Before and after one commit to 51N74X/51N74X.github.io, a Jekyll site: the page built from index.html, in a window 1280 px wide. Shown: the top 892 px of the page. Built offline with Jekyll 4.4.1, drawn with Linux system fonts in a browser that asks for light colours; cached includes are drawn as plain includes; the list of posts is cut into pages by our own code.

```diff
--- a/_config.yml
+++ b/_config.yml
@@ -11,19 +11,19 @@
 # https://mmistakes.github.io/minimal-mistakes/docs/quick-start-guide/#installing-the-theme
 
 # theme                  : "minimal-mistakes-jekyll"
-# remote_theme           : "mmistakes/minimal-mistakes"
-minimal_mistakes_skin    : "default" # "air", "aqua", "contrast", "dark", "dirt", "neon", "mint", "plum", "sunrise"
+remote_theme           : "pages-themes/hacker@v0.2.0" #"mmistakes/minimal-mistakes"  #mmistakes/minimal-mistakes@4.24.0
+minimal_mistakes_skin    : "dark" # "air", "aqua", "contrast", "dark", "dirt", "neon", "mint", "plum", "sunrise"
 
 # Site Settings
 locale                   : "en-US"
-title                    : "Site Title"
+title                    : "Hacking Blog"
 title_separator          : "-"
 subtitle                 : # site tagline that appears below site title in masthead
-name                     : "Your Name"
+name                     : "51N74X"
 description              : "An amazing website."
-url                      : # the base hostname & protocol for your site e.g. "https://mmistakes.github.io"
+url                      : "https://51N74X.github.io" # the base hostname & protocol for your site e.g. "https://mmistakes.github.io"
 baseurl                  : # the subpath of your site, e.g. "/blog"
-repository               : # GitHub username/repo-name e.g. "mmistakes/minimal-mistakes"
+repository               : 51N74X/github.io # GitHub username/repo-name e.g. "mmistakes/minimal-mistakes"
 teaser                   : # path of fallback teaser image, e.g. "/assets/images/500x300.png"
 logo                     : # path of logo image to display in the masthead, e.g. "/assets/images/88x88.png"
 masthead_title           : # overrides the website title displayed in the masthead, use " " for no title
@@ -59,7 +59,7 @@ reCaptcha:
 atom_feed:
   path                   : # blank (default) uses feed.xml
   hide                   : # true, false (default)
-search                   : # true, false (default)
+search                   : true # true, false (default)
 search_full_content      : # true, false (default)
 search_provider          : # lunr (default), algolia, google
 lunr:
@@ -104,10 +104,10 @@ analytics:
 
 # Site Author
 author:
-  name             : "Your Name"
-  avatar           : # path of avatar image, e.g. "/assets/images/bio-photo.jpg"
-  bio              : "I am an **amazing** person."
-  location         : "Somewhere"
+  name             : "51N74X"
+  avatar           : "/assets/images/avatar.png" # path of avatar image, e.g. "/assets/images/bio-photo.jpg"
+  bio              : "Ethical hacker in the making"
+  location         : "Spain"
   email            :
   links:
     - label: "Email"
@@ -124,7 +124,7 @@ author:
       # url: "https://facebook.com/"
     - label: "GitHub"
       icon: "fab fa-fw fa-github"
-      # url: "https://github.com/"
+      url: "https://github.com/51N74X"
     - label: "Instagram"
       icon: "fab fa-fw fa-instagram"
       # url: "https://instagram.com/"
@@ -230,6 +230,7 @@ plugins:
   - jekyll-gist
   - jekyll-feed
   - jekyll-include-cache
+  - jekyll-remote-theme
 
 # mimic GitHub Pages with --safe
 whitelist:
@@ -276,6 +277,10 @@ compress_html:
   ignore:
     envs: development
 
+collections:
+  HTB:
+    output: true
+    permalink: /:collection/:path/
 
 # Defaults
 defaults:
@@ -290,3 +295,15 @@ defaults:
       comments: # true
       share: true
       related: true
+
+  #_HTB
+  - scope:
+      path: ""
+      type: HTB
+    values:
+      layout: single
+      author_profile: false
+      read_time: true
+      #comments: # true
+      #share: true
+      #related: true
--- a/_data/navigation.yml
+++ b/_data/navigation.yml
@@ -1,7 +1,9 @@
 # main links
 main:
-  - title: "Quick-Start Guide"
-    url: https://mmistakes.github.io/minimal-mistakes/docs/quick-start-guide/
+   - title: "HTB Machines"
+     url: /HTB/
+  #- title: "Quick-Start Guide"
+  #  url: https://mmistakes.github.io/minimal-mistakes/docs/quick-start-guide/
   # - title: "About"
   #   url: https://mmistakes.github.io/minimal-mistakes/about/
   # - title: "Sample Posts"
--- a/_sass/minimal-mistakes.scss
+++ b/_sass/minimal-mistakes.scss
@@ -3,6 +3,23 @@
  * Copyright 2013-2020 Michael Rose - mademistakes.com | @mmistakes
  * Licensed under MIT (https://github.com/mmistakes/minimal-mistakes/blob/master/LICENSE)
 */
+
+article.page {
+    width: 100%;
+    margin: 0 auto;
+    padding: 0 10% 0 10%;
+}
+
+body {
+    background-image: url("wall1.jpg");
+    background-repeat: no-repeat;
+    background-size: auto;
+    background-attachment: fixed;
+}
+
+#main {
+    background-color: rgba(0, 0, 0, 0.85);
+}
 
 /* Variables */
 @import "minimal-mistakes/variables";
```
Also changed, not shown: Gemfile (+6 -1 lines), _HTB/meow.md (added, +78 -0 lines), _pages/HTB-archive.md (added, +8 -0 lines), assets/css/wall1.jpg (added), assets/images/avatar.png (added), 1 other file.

^^^^^^^^^^^^^^^^

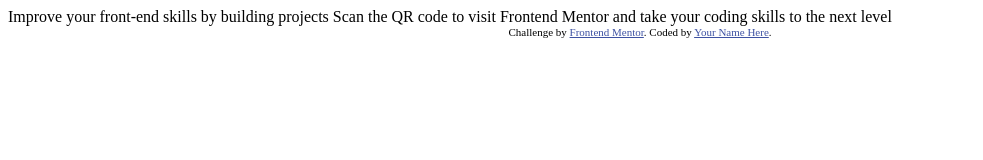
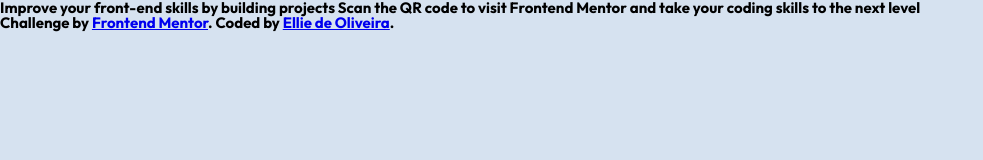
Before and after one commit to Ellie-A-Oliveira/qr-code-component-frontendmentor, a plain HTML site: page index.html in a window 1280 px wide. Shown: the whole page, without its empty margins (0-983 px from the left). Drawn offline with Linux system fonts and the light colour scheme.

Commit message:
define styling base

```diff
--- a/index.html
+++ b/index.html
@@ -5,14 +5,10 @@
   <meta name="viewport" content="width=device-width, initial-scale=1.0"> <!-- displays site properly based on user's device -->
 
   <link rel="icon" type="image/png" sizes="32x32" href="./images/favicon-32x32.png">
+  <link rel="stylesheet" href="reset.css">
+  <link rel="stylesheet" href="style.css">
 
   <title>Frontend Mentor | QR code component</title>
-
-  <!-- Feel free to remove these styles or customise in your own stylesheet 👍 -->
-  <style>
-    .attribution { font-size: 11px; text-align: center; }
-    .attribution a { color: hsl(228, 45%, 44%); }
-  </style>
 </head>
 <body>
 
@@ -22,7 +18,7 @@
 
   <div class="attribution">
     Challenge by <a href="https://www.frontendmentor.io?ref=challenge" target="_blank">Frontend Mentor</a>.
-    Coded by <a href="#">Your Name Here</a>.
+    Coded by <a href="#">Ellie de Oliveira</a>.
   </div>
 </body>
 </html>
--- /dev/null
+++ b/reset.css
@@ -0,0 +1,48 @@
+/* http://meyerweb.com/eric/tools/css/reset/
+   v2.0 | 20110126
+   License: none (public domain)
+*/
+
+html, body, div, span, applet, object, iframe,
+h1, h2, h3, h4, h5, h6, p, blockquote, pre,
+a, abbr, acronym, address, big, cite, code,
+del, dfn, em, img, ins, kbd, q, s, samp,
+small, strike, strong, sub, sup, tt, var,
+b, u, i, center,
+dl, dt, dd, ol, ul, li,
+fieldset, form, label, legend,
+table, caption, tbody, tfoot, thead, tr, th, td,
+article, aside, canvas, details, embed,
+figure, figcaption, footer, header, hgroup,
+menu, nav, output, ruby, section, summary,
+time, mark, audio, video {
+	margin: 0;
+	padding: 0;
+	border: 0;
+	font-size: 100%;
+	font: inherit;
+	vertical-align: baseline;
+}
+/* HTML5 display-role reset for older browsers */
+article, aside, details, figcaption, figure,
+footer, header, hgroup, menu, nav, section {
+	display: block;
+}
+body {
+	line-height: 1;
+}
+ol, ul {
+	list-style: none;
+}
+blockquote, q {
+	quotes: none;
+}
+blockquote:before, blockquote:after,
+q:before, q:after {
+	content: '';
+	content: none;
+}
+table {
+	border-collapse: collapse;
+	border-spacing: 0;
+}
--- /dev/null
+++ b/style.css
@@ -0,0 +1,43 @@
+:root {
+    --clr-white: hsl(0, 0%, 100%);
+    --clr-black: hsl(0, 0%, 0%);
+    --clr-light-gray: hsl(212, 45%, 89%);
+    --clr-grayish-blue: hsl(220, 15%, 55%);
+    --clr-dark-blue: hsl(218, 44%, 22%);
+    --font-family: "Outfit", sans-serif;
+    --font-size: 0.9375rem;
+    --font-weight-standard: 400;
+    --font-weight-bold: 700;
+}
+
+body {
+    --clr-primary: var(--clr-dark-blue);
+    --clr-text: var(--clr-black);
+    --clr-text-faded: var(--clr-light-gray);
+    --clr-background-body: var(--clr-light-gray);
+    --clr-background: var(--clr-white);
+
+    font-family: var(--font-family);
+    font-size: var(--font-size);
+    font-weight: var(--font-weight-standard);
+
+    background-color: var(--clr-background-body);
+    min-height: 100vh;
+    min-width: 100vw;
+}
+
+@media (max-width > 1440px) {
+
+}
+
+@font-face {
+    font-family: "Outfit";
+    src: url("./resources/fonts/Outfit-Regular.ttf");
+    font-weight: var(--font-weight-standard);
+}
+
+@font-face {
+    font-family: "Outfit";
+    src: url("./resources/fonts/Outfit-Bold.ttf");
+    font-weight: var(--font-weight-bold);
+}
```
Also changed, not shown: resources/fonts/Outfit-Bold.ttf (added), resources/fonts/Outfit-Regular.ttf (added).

^^^^^^^^^^^^^^^^

## [Goal of the exercise]
Wherever a line holds the word "icon", copy that line out of the entries above.

## [Output below]
       icon: "fab fa-fw fa-github"
       icon: "fab fa-fw fa-instagram"
   <link rel="icon" type="image/png" sizes="32x32" href="./images/favicon-32x32.png">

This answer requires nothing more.